Front-end code edit data:
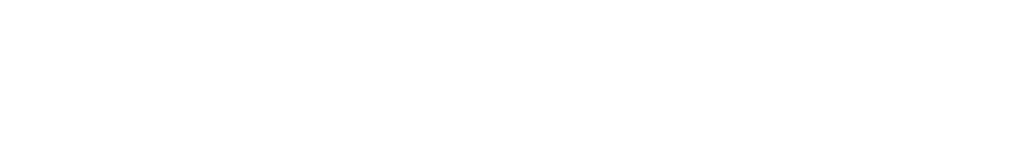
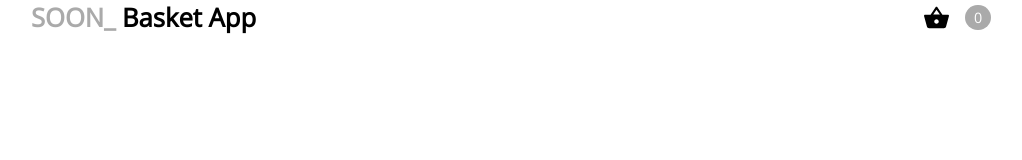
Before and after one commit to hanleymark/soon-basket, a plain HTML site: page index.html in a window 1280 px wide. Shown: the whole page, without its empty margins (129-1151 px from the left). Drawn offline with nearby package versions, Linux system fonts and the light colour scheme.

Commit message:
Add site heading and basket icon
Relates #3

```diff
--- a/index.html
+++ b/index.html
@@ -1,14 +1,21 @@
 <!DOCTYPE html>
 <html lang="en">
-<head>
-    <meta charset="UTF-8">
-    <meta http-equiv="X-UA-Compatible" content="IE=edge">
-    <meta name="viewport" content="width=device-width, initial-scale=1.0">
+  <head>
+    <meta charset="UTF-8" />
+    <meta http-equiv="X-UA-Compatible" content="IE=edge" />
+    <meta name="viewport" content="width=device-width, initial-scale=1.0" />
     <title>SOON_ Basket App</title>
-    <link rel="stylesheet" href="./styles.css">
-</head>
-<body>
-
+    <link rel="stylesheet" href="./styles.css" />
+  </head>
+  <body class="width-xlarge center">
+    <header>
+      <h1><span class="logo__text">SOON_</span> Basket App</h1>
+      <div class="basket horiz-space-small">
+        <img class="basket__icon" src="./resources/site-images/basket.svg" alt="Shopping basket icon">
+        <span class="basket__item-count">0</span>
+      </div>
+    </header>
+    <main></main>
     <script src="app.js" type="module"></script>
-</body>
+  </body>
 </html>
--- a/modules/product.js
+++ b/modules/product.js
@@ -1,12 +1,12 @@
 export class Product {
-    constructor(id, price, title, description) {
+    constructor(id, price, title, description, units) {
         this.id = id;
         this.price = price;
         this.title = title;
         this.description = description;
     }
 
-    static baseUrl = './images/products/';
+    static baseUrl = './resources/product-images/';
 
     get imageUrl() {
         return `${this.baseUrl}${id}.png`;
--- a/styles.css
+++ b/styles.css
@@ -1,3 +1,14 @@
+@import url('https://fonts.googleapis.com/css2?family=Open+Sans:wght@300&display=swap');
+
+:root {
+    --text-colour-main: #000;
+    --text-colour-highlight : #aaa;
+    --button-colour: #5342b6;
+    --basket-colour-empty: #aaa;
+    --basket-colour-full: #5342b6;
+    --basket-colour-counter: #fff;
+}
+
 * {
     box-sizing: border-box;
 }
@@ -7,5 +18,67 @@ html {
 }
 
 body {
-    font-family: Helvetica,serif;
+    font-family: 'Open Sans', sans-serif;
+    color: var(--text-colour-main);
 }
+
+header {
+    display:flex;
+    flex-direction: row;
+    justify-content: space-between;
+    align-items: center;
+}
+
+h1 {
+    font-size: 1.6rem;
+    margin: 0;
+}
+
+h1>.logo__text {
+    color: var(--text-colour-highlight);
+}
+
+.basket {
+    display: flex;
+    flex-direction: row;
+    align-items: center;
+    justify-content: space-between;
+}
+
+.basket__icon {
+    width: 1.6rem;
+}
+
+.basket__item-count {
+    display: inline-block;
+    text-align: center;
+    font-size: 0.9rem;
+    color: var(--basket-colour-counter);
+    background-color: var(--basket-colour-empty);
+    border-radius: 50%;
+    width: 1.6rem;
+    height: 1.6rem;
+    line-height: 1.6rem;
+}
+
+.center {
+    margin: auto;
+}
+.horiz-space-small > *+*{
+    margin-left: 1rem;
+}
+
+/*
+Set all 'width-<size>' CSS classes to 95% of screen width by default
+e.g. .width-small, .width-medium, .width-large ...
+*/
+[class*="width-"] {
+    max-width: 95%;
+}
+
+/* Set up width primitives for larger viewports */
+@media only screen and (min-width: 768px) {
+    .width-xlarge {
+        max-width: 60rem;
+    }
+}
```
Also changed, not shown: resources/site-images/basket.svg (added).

--

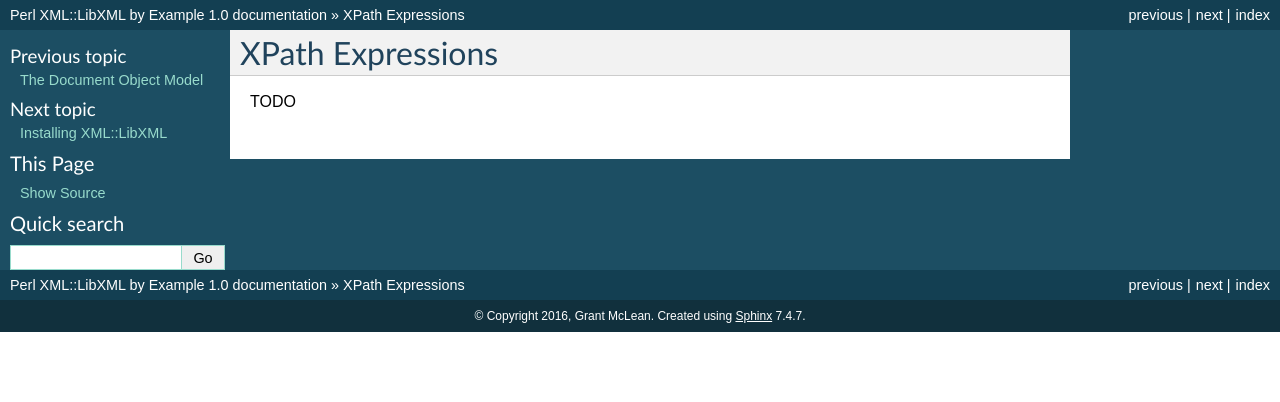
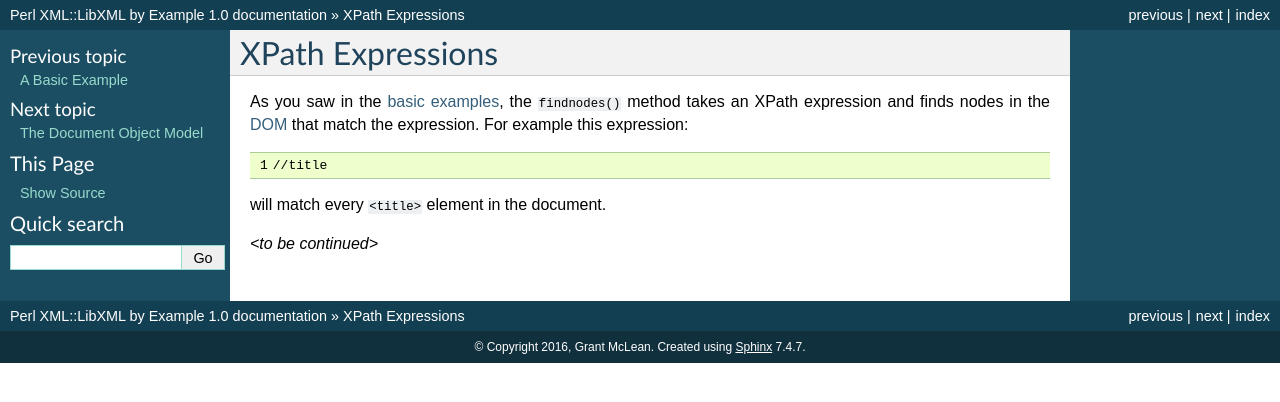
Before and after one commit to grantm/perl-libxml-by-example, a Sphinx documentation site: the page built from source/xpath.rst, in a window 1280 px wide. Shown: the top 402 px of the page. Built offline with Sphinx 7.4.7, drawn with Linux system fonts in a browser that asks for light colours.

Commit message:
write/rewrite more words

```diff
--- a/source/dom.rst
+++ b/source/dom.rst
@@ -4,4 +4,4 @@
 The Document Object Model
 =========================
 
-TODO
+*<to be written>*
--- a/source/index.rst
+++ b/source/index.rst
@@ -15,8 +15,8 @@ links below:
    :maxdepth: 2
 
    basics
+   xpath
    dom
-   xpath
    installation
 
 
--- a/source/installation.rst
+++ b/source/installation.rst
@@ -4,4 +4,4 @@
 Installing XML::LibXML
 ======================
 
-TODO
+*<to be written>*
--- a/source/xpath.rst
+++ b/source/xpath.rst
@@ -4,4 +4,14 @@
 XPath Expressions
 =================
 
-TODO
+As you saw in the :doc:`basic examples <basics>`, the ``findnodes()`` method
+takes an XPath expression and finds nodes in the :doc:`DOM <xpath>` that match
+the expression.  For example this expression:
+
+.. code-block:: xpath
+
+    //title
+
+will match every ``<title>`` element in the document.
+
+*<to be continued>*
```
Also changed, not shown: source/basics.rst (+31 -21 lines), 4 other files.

==

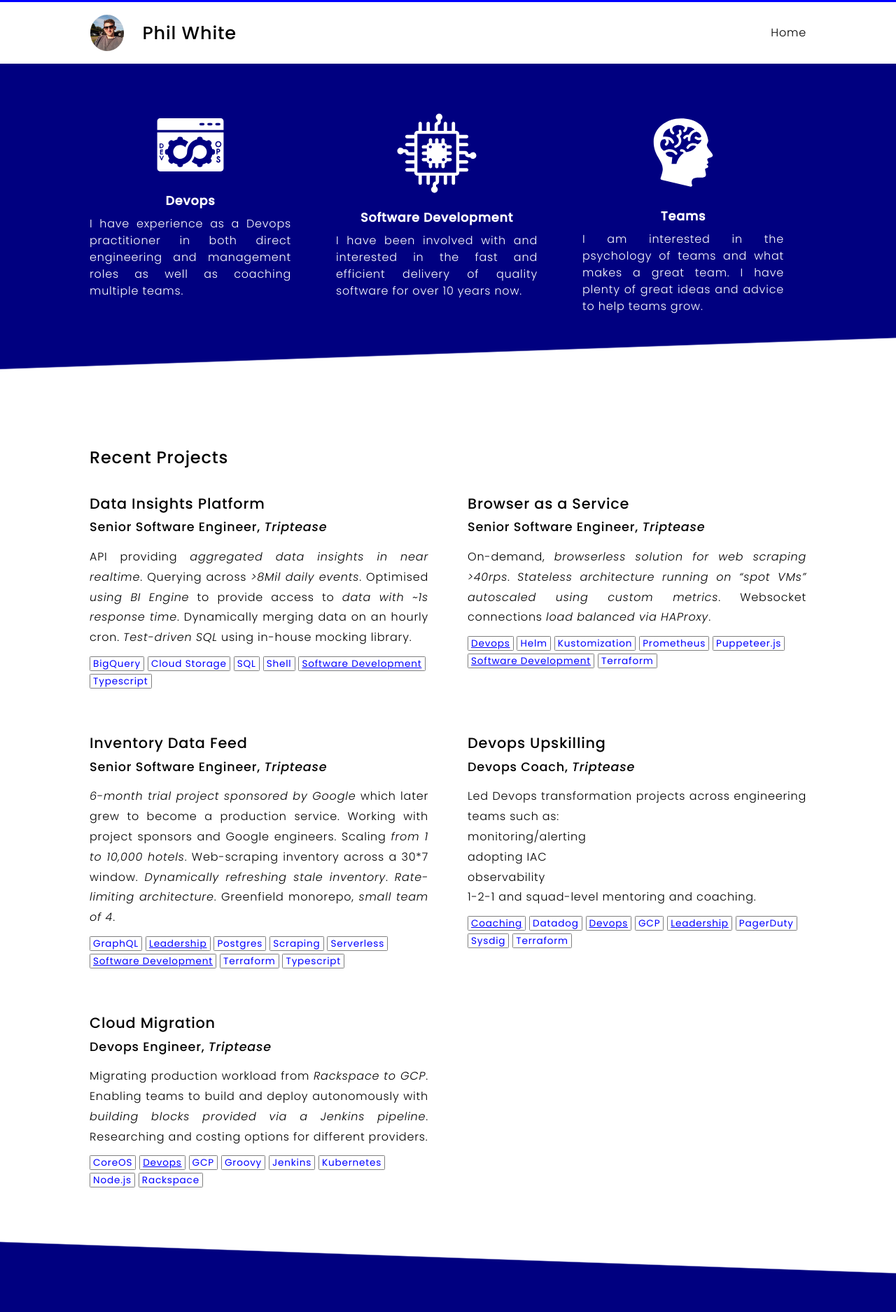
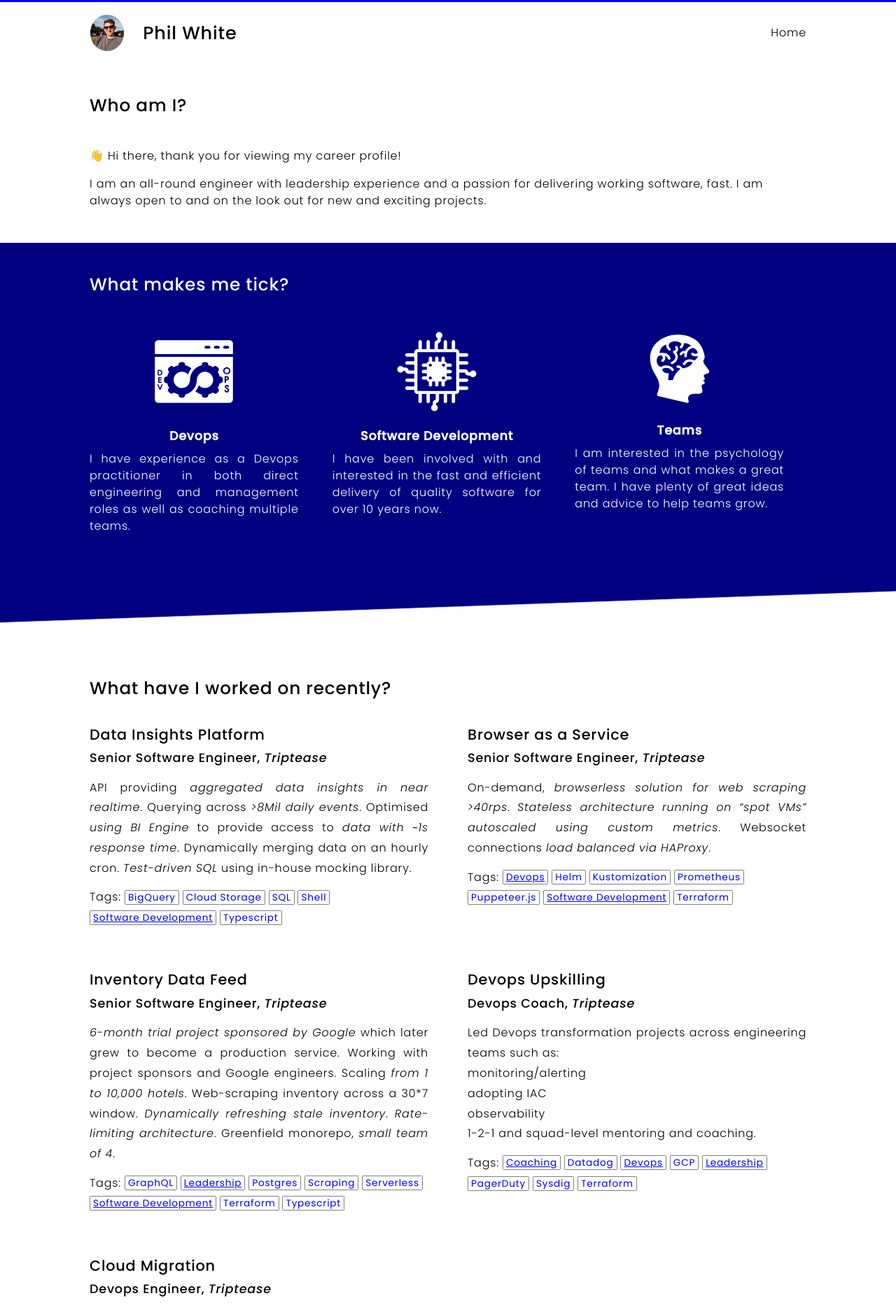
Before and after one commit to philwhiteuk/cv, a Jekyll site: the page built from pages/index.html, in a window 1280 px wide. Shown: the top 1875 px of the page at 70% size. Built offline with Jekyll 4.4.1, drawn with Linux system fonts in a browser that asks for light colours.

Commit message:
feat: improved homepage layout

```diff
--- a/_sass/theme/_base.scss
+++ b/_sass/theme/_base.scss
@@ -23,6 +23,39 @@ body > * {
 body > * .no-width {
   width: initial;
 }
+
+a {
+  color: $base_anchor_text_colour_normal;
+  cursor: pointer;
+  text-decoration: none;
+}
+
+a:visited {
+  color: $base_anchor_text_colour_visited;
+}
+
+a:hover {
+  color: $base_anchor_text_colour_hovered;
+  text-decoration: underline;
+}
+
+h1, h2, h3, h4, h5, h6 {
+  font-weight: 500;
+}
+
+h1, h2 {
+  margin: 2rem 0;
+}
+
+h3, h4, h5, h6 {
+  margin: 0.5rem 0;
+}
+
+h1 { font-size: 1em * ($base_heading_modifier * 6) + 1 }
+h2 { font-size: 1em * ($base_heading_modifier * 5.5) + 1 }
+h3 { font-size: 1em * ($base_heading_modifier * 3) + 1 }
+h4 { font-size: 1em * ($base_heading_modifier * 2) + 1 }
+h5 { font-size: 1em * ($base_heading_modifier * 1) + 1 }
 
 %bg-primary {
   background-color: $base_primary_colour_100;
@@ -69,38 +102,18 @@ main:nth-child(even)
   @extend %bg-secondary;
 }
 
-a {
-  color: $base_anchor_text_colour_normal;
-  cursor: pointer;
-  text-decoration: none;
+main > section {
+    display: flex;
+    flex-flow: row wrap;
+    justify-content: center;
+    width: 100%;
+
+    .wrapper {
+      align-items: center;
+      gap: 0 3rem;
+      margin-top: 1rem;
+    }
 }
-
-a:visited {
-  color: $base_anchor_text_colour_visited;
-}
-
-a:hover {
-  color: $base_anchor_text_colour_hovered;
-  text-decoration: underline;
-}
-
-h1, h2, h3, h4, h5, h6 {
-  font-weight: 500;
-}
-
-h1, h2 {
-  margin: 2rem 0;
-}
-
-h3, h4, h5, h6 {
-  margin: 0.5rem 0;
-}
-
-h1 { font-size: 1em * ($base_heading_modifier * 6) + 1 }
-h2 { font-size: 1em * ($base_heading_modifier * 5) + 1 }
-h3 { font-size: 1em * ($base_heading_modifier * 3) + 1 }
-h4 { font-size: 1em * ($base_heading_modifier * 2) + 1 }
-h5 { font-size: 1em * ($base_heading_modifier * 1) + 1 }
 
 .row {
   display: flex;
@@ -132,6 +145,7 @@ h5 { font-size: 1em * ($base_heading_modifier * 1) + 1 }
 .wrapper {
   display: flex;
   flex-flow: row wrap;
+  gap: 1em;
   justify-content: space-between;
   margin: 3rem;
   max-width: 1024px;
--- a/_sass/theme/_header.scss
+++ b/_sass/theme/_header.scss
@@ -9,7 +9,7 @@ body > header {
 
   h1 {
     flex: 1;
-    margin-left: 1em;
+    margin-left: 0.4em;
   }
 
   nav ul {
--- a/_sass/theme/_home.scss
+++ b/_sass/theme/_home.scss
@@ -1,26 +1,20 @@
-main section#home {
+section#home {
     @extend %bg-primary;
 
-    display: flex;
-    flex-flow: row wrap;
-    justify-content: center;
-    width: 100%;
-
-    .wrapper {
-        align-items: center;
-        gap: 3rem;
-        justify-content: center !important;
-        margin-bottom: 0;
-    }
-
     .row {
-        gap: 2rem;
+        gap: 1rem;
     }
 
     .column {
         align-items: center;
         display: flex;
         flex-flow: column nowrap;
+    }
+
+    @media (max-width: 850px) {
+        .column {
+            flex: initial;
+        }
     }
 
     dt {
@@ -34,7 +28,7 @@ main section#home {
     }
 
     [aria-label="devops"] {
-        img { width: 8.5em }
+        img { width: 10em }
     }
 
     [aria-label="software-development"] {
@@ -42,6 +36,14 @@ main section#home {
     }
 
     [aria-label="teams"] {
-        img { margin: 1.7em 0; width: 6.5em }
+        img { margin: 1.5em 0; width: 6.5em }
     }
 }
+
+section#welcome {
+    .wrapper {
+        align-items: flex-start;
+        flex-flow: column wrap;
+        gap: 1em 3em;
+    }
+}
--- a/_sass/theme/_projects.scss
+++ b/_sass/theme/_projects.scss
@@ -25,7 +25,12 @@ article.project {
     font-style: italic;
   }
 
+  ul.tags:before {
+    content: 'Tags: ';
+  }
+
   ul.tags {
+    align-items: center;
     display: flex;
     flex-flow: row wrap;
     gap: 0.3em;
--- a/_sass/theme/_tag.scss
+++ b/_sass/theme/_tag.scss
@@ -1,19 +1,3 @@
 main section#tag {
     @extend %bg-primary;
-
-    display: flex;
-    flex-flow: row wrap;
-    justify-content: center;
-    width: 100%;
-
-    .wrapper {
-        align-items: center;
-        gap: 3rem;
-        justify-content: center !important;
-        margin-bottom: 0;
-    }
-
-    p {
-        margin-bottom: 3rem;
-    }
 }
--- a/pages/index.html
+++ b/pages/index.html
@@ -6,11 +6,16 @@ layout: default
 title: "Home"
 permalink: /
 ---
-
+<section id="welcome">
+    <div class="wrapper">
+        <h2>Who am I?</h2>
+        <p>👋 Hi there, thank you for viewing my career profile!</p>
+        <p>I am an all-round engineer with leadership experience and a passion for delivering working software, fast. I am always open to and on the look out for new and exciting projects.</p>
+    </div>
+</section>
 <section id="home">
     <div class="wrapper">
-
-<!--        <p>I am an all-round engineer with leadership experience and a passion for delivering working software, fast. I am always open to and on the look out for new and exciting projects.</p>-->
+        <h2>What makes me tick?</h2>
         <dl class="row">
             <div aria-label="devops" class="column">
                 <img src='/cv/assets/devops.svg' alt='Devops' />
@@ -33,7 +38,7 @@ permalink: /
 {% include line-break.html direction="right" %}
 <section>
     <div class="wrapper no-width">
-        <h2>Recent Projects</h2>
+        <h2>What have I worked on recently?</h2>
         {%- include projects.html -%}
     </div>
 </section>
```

§ **Task prompt**: Where the word "decoration" shows up in a line of the entries above, copy that line.

§ **Answer for this exercise**:
+  text-decoration: none;
+  text-decoration: underline;
-  text-decoration: none;
-  text-decoration: underline;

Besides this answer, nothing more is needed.